The artist, who was born in Wakefield, brought up in Glasgow and studied at London's Slade School of Fine Art, is no stranger to publicity - nearly three million people around the country joined in with Creed's All The Bells mass bell-ringing on the opening day of London's Olympic games in 2012.
Yet Creed says of his latest opening: "I've done exhibitions before but nothing as scary as this."
Although described by many as a conceptual artist, Creed says: "I don't believe in conceptual art."
If asked to categorise his work, he would call it Expressionism: "Everything that everyone does is always an expression."
Many of the works on display include everyday objects being stacked on top of each other - boxes, chairs, planks of wood.
But when asked about one of his box installations, he says: "I don't think of it as a work of art."

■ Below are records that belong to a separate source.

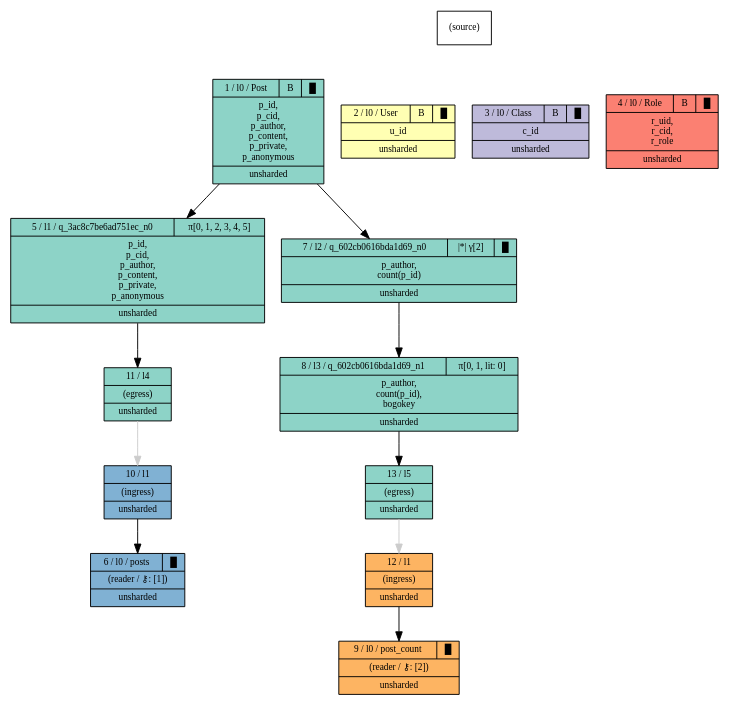
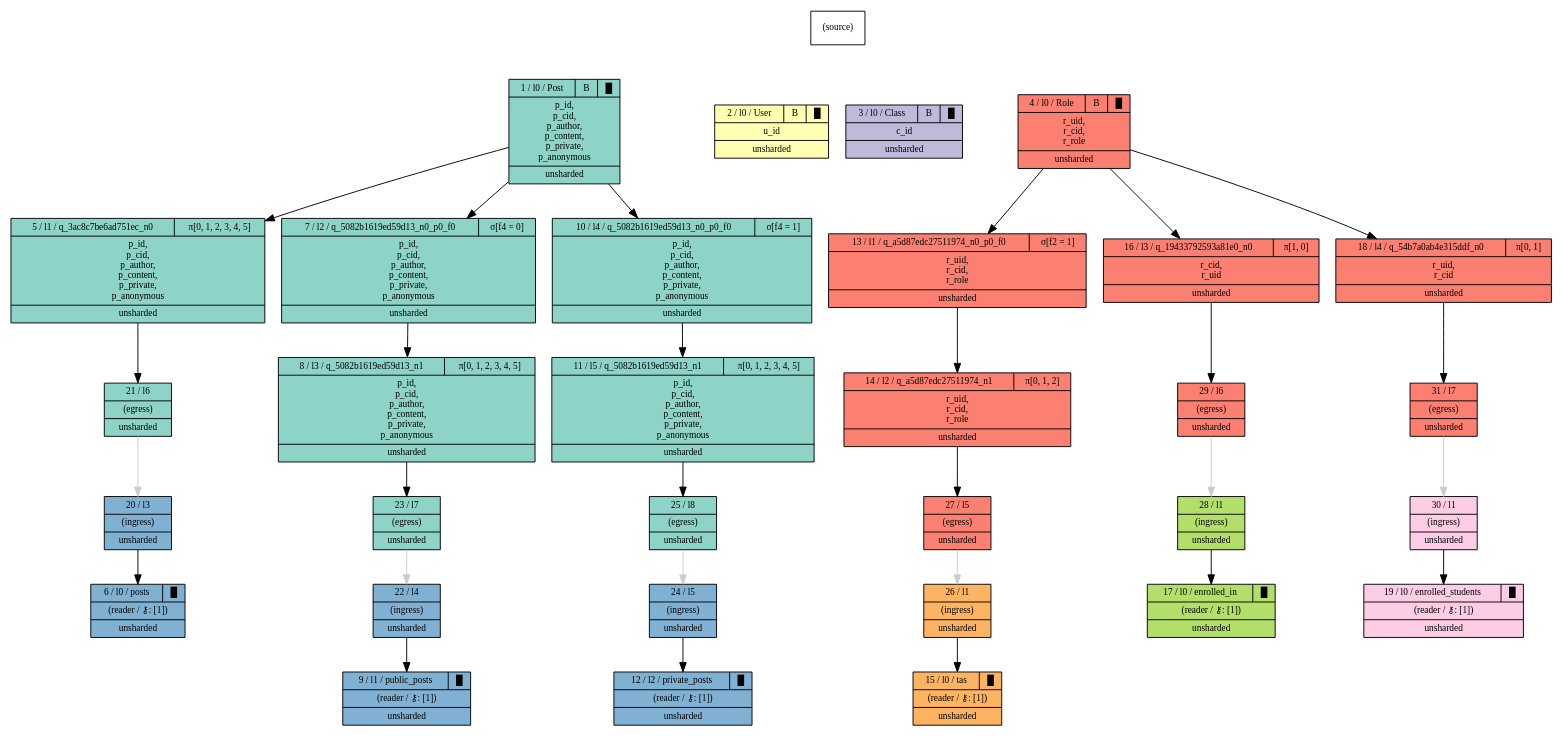
One commit to mit-pdos/noria changed the diagram in pgraph.gv. Above: the diagram before and after it, drawn with Graphviz. The commit also changed 4 other files, not shown here.

```diff
--- a/pgraph.gv
+++ b/pgraph.gv
@@ -1,30 +1,66 @@
 digraph {{
     node [shape=record, fontsize=10]
     n0 [style="filled", fillcolor=white, label="(source)"]
     n1 [style="filled", fillcolor="/set312/1", label="{ { 1 / l0 / Post | B | █ } | p_id, \np_cid, \np_author, \np_content, \np_private, \np_anonymous | unsharded }"]
     n2 [style="filled", fillcolor="/set312/2", label="{ { 2 / l0 / User | B | █ } | u_id | unsharded }"]
     n3 [style="filled", fillcolor="/set312/3", label="{ { 3 / l0 / Class | B | █ } | c_id | unsharded }"]
     n4 [style="filled", fillcolor="/set312/4", label="{ { 4 / l0 / Role | B | █ } | r_uid, \nr_cid, \nr_role | unsharded }"]
     n5 [style="filled", fillcolor="/set312/1", label="{{ 5 / l1 / q_3ac8c7be6ad751ec_n0 | π[0, 1, 2, 3, 4, 5]  } | p_id, \np_cid, \np_author, \np_content, \np_private, \np_anonymous | unsharded }"]
     n6 [style="filled", fillcolor="/set312/5", label="{ { 6 / l0 / posts | █ } | (reader / ⚷: [1]) | unsharded }"]
-    n7 [style="filled", fillcolor="/set312/1", label="{{ 7 / l2 / q_602cb0616bda1d69_n0 | \|*\| γ[2] | █ } | p_author, \ncount(p_id) | unsharded }"]
-    n8 [style="filled", fillcolor="/set312/1", label="{{ 8 / l3 / q_602cb0616bda1d69_n1 | π[0, 1, lit: 0]  } | p_author, \ncount(p_id), \nbogokey | unsharded }"]
-    n9 [style="filled", fillcolor="/set312/6", label="{ { 9 / l0 / post_count | █ } | (reader / ⚷: [2]) | unsharded }"]
-    n10 [style="filled", fillcolor="/set312/5", label="{ { 10 / l1  } | (ingress) | unsharded }"]
-    n11 [style="filled", fillcolor="/set312/1", label="{ 11 / l4 | (egress) | unsharded }"]
-    n12 [style="filled", fillcolor="/set312/6", label="{ { 12 / l1  } | (ingress) | unsharded }"]
-    n13 [style="filled", fillcolor="/set312/1", label="{ 13 / l5 | (egress) | unsharded }"]
+    n7 [style="filled", fillcolor="/set312/1", label="{{ 7 / l2 / q_5082b1619ed59d13_n0_p0_f0 | σ[f4 = 0]  } | p_id, \np_cid, \np_author, \np_content, \np_private, \np_anonymous | unsharded }"]
+    n8 [style="filled", fillcolor="/set312/1", label="{{ 8 / l3 / q_5082b1619ed59d13_n1 | π[0, 1, 2, 3, 4, 5]  } | p_id, \np_cid, \np_author, \np_content, \np_private, \np_anonymous | unsharded }"]
+    n9 [style="filled", fillcolor="/set312/5", label="{ { 9 / l1 / public_posts | █ } | (reader / ⚷: [1]) | unsharded }"]
+    n10 [style="filled", fillcolor="/set312/1", label="{{ 10 / l4 / q_5082b1619ed59d13_n0_p0_f0 | σ[f4 = 1]  } | p_id, \np_cid, \np_author, \np_content, \np_private, \np_anonymous | unsharded }"]
+    n11 [style="filled", fillcolor="/set312/1", label="{{ 11 / l5 / q_5082b1619ed59d13_n1 | π[0, 1, 2, 3, 4, 5]  } | p_id, \np_cid, \np_author, \np_content, \np_private, \np_anonymous | unsharded }"]
+    n12 [style="filled", fillcolor="/set312/5", label="{ { 12 / l2 / private_posts | █ } | (reader / ⚷: [1]) | unsharded }"]
+    n13 [style="filled", fillcolor="/set312/4", label="{{ 13 / l1 / q_a5d87edc27511974_n0_p0_f0 | σ[f2 = 1]  } | r_uid, \nr_cid, \nr_role | unsharded }"]
+    n14 [style="filled", fillcolor="/set312/4", label="{{ 14 / l2 / q_a5d87edc27511974_n1 | π[0, 1, 2]  } | r_uid, \nr_cid, \nr_role | unsharded }"]
+    n15 [style="filled", fillcolor="/set312/6", label="{ { 15 / l0 / tas | █ } | (reader / ⚷: [1]) | unsharded }"]
+    n16 [style="filled", fillcolor="/set312/4", label="{{ 16 / l3 / q_19433792593a81e0_n0 | π[1, 0]  } | r_cid, \nr_uid | unsharded }"]
+    n17 [style="filled", fillcolor="/set312/7", label="{ { 17 / l0 / enrolled_in | █ } | (reader / ⚷: [1]) | unsharded }"]
+    n18 [style="filled", fillcolor="/set312/4", label="{{ 18 / l4 / q_54b7a0ab4e315ddf_n0 | π[0, 1]  } | r_uid, \nr_cid | unsharded }"]
+    n19 [style="filled", fillcolor="/set312/8", label="{ { 19 / l0 / enrolled_students | █ } | (reader / ⚷: [1]) | unsharded }"]
+    n20 [style="filled", fillcolor="/set312/5", label="{ { 20 / l3  } | (ingress) | unsharded }"]
+    n21 [style="filled", fillcolor="/set312/1", label="{ 21 / l6 | (egress) | unsharded }"]
+    n22 [style="filled", fillcolor="/set312/5", label="{ { 22 / l4  } | (ingress) | unsharded }"]
+    n23 [style="filled", fillcolor="/set312/1", label="{ 23 / l7 | (egress) | unsharded }"]
+    n24 [style="filled", fillcolor="/set312/5", label="{ { 24 / l5  } | (ingress) | unsharded }"]
+    n25 [style="filled", fillcolor="/set312/1", label="{ 25 / l8 | (egress) | unsharded }"]
+    n26 [style="filled", fillcolor="/set312/6", label="{ { 26 / l1  } | (ingress) | unsharded }"]
+    n27 [style="filled", fillcolor="/set312/4", label="{ 27 / l5 | (egress) | unsharded }"]
+    n28 [style="filled", fillcolor="/set312/7", label="{ { 28 / l1  } | (ingress) | unsharded }"]
+    n29 [style="filled", fillcolor="/set312/4", label="{ 29 / l6 | (egress) | unsharded }"]
+    n30 [style="filled", fillcolor="/set312/8", label="{ { 30 / l1  } | (ingress) | unsharded }"]
+    n31 [style="filled", fillcolor="/set312/4", label="{ 31 / l7 | (egress) | unsharded }"]
     n0 -> n1 [ style=invis ]
     n0 -> n2 [ style=invis ]
     n0 -> n3 [ style=invis ]
     n0 -> n4 [ style=invis ]
     n1 -> n5 [  ]
-    n5 -> n11 [  ]
+    n5 -> n21 [  ]
     n1 -> n7 [  ]
     n7 -> n8 [  ]
-    n8 -> n13 [  ]
-    n10 -> n6 [  ]
-    n11 -> n10 [ color="#CCCCCC" ]
-    n12 -> n9 [  ]
-    n13 -> n12 [ color="#CCCCCC" ]
+    n8 -> n23 [  ]
+    n1 -> n10 [  ]
+    n10 -> n11 [  ]
+    n11 -> n25 [  ]
+    n4 -> n13 [  ]
+    n13 -> n14 [  ]
+    n14 -> n27 [  ]
+    n4 -> n16 [  ]
+    n16 -> n29 [  ]
+    n4 -> n18 [  ]
+    n18 -> n31 [  ]
+    n20 -> n6 [  ]
+    n21 -> n20 [ color="#CCCCCC" ]
+    n22 -> n9 [  ]
+    n23 -> n22 [ color="#CCCCCC" ]
+    n24 -> n12 [  ]
+    n25 -> n24 [ color="#CCCCCC" ]
+    n26 -> n15 [  ]
+    n27 -> n26 [ color="#CCCCCC" ]
+    n28 -> n17 [  ]
+    n29 -> n28 [ color="#CCCCCC" ]
+    n30 -> n19 [  ]
+    n31 -> n30 [ color="#CCCCCC" ]
 }}
```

He also admits to having reservations about how best to display his work.
"I'm suspicious of art galleries. They are beautiful places that look good, anything can look good in a gallery to an extent.
"I feel a bit uneasy if it's a closed-off inward-looking place. I try to do my work outside as well," he adds - and the Hayward does seem to lend itself to his work with its open brutalist architecture and external sculpture platforms.
As visitors enter the exhibition, they are confronted by a huge steel structure with the word "mothers" written across it in neon letters - rotating 360 degrees, some taller patrons may have to duck at the right moment.
"I don't want to hurt anyone... but I think roads and railways are far more dangerous," Creed says.
The retrospective showcases the depth of the artist's work across many genres - his new album Mind Trap is also released on Wednesday - and his 2009 ballet, Work Number 1020, will be performed at the Queen Elizabeth Hall on 8 April. His band will also perform at the Royal Festival Hall on 8 February.
And sound is an important component of the exhibition, including Thirty-Nine Metronomes Beating Time, One At Every Speed - the loud ticking echoes around the neon mothers sign as you enter the gallery.
Ultimately, Creed says his aim is to work without boundaries: "I want to be free... I try to do things that I can live with having done."
So is there an answer to the exhibition's title - What's the Point of it?
"I don't know. It's a question I often ask myself. I don't really understand it but it means a lot to me."
Martin Creed: What's the Point of it? runs from 29 January until 27 April at the Hayward Gallery, London.